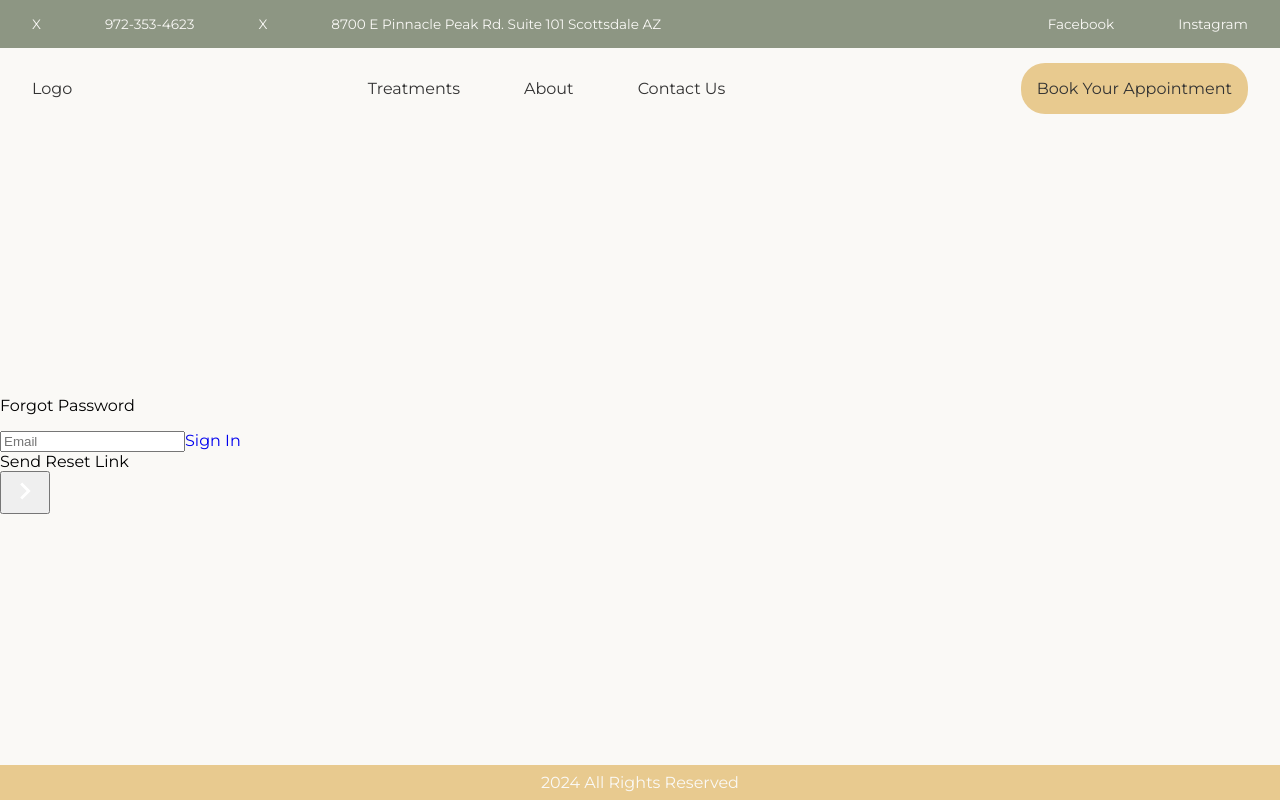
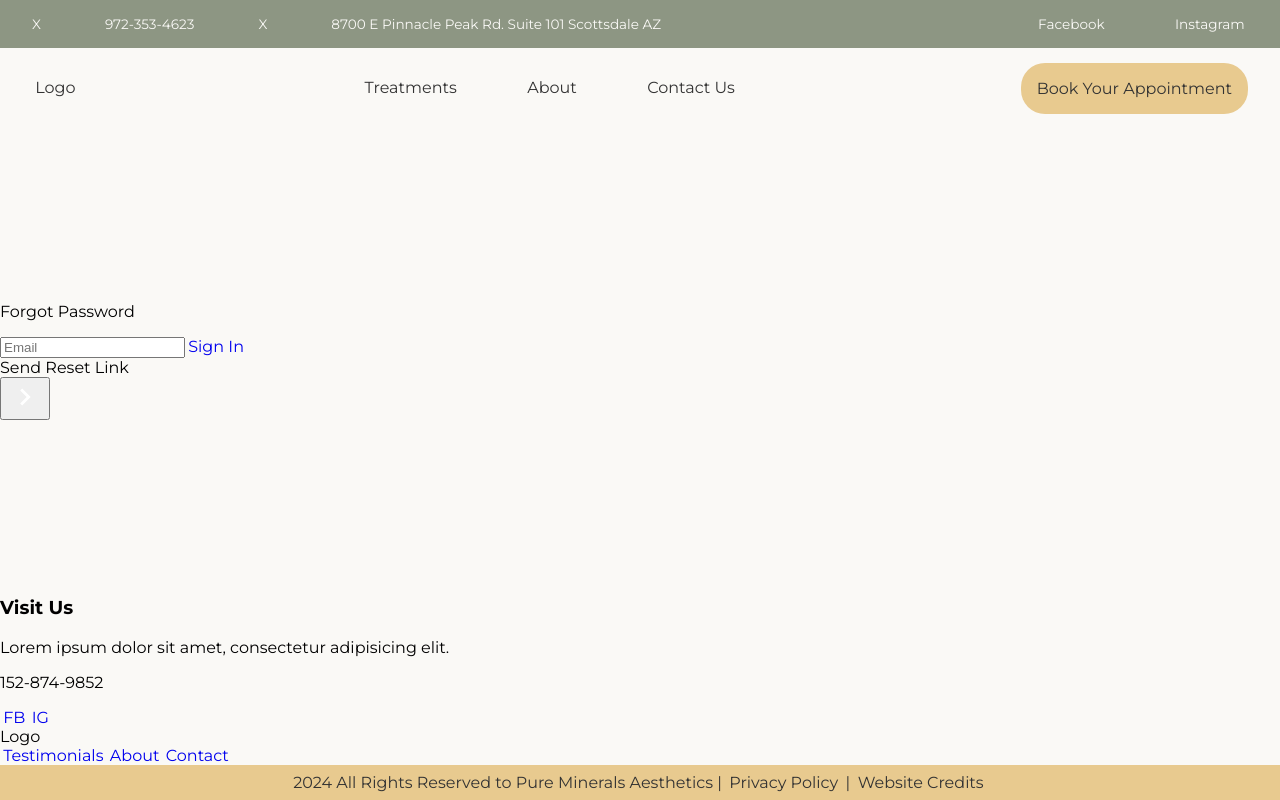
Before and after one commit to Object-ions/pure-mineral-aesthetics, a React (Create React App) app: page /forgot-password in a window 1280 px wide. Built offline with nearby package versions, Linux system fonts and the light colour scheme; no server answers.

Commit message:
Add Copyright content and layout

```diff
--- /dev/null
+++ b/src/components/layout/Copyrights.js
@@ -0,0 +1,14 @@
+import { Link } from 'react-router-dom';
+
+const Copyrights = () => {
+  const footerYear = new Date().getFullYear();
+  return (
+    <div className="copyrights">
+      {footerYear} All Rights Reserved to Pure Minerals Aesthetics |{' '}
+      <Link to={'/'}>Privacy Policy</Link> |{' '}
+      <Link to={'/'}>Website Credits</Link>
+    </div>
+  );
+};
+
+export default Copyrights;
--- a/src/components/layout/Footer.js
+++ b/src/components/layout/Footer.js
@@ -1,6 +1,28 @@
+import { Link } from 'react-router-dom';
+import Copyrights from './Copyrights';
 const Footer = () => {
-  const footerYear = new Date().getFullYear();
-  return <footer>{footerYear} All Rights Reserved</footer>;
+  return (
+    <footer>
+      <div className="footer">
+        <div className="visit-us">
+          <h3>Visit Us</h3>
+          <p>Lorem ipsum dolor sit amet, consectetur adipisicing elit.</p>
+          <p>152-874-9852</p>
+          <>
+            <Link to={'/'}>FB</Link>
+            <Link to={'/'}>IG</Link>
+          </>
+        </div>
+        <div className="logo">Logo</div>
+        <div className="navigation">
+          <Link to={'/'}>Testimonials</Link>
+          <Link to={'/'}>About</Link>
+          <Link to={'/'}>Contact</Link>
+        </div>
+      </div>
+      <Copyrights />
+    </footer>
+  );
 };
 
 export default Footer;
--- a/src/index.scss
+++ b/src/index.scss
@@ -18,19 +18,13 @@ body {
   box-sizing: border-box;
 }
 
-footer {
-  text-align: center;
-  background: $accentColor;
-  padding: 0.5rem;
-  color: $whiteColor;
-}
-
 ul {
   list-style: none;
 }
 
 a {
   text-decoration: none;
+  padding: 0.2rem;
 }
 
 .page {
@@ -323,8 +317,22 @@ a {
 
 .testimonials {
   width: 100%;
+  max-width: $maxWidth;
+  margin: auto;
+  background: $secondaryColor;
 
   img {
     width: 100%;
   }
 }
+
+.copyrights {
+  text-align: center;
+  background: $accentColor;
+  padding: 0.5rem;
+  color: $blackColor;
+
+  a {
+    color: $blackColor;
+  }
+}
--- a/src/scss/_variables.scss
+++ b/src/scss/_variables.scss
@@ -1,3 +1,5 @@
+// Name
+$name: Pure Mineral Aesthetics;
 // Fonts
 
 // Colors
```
====================
Note each line of the entries that has "layout" in it, and copy those lines.

> _Result_
Add Copyright content and layout
+++ b/src/components/layout/Copyrights.js
--- a/src/components/layout/Footer.js
+++ b/src/components/layout/Footer.js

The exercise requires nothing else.